**TASK OBJECTIVE:** The task calls for each line of the records below in which the word "dentro" appears.

**DATA FOR ANALYSIS:**
════

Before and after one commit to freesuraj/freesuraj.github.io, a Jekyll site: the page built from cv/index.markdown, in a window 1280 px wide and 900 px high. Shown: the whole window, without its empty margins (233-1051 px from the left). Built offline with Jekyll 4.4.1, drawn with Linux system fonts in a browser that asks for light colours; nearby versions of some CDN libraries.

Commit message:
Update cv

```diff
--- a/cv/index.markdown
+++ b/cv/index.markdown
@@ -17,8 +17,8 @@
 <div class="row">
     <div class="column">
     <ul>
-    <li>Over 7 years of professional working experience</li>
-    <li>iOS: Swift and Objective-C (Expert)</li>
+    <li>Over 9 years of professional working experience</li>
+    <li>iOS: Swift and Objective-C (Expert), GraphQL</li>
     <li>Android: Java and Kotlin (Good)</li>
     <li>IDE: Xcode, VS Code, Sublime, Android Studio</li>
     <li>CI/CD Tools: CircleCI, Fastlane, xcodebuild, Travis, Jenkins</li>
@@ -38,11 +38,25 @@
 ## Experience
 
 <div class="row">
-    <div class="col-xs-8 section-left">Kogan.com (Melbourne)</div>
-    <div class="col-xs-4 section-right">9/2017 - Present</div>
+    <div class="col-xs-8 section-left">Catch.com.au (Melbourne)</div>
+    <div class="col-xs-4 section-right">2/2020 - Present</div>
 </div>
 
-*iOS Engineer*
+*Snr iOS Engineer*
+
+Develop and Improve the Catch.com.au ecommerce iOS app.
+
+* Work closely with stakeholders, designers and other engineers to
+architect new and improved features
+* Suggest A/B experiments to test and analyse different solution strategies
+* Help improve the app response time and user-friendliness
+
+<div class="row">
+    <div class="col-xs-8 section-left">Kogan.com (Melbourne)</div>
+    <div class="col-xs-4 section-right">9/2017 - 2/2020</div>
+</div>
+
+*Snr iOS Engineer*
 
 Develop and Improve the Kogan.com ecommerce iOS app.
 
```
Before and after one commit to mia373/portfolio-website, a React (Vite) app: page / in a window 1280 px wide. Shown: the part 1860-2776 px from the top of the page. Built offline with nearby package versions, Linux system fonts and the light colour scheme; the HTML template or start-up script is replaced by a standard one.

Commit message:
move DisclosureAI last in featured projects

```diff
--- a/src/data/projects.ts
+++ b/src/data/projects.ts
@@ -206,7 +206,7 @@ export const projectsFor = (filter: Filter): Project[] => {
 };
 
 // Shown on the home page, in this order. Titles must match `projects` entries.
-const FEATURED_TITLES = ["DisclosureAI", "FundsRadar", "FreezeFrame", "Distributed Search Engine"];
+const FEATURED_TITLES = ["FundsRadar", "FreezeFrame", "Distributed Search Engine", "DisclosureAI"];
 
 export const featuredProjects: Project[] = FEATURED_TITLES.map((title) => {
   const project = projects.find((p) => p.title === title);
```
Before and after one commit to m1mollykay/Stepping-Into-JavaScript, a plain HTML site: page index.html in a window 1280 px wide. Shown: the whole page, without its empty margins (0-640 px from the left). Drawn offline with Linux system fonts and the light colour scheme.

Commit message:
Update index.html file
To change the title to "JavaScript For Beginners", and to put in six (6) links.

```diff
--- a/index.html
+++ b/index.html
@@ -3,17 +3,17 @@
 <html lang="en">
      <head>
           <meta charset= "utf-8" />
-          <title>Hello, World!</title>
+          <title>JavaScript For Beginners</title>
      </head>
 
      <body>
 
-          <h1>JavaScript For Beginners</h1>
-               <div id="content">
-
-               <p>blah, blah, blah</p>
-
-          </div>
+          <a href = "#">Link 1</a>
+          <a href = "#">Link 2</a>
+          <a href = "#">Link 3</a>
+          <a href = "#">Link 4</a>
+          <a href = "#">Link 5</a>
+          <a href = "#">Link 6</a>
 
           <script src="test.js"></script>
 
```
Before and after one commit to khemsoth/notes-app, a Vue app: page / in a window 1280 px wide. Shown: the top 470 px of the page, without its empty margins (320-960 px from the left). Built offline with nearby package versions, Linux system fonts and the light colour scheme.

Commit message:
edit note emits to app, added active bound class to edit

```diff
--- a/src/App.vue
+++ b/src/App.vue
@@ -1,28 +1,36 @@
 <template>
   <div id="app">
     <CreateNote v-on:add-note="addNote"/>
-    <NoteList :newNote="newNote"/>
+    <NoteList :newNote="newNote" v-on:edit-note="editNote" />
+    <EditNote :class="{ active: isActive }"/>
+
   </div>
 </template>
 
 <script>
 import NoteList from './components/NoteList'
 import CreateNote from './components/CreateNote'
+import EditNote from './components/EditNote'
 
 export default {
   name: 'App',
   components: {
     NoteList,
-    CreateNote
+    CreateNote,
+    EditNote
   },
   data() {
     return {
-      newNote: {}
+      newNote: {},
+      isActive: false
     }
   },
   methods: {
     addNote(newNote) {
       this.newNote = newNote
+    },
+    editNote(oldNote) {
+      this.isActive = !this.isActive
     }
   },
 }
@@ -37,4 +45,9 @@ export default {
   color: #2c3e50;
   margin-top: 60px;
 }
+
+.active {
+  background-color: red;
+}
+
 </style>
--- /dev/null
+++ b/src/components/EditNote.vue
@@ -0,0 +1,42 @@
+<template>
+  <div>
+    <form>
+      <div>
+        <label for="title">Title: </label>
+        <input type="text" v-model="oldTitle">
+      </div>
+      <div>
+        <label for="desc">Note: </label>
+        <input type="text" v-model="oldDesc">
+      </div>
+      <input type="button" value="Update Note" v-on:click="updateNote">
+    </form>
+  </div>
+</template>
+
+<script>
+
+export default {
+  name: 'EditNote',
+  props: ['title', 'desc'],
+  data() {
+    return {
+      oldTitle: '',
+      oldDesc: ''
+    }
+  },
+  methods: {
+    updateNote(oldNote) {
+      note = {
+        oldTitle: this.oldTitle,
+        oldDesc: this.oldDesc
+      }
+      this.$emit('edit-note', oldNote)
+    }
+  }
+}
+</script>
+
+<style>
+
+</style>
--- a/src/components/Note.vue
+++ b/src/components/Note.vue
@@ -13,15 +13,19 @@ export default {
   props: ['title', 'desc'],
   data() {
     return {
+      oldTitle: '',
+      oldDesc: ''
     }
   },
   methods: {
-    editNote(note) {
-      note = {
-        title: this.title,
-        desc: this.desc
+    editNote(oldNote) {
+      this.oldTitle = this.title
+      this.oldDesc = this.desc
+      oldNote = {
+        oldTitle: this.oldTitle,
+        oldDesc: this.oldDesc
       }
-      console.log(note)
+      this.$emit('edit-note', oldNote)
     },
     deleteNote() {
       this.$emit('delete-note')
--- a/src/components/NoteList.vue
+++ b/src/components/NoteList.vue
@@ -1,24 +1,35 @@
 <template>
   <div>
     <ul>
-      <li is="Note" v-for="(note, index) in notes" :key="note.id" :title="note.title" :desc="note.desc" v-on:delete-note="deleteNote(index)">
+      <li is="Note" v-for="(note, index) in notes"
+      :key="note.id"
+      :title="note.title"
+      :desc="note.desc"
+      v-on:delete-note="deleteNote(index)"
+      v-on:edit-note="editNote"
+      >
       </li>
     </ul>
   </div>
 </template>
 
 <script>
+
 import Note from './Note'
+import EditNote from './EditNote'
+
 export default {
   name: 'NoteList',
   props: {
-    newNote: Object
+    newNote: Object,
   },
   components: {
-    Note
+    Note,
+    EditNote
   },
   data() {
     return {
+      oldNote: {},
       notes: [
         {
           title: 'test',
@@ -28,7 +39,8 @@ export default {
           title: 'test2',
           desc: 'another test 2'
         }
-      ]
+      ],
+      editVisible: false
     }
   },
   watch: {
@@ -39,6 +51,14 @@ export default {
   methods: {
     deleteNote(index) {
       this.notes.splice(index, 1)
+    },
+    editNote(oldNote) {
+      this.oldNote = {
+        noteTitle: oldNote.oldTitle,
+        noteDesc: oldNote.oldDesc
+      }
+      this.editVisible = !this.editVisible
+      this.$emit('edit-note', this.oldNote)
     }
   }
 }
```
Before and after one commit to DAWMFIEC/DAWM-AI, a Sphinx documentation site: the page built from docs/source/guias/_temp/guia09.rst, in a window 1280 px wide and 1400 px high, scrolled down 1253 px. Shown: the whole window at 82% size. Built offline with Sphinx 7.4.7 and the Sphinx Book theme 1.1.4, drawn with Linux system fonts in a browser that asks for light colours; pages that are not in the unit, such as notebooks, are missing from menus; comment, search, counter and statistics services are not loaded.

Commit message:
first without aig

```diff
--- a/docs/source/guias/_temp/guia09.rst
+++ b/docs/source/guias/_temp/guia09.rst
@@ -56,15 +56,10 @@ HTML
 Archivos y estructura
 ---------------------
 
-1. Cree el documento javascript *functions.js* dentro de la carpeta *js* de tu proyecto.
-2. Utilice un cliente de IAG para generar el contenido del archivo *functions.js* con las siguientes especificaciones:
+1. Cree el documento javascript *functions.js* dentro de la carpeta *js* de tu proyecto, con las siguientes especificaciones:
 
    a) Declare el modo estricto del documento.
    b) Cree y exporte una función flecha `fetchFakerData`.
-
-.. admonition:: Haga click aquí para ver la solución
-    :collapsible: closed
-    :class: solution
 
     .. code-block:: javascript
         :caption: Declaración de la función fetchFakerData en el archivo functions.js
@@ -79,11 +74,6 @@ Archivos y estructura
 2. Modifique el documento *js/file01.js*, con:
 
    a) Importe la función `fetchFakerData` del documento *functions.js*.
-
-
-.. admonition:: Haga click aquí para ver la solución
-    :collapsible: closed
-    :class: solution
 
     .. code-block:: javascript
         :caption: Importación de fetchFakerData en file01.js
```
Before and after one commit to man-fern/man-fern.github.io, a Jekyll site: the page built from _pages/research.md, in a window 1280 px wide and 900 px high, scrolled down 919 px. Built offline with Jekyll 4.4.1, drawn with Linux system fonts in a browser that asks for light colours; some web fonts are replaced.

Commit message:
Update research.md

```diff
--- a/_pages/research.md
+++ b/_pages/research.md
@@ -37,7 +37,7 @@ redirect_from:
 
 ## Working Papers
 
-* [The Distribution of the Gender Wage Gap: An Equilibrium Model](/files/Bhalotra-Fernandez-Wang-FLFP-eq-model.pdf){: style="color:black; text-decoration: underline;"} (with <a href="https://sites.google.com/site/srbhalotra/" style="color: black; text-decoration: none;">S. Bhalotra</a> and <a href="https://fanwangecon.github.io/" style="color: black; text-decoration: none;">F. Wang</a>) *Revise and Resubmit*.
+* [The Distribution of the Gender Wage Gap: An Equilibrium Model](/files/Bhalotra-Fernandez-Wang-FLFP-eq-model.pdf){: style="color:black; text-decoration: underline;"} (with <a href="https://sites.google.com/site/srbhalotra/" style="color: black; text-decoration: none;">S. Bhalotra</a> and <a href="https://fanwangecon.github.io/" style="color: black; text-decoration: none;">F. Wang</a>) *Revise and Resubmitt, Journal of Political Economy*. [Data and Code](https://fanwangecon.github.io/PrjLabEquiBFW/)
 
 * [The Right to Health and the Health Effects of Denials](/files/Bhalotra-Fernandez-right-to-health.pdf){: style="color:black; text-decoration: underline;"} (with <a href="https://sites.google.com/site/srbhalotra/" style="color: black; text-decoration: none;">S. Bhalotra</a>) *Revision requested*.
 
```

════

**WRITTEN RESPONSE:**
-1. Cree el documento javascript *functions.js* dentro de la carpeta *js* de tu proyecto.
+1. Cree el documento javascript *functions.js* dentro de la carpeta *js* de tu proyecto, con las siguientes especificaciones:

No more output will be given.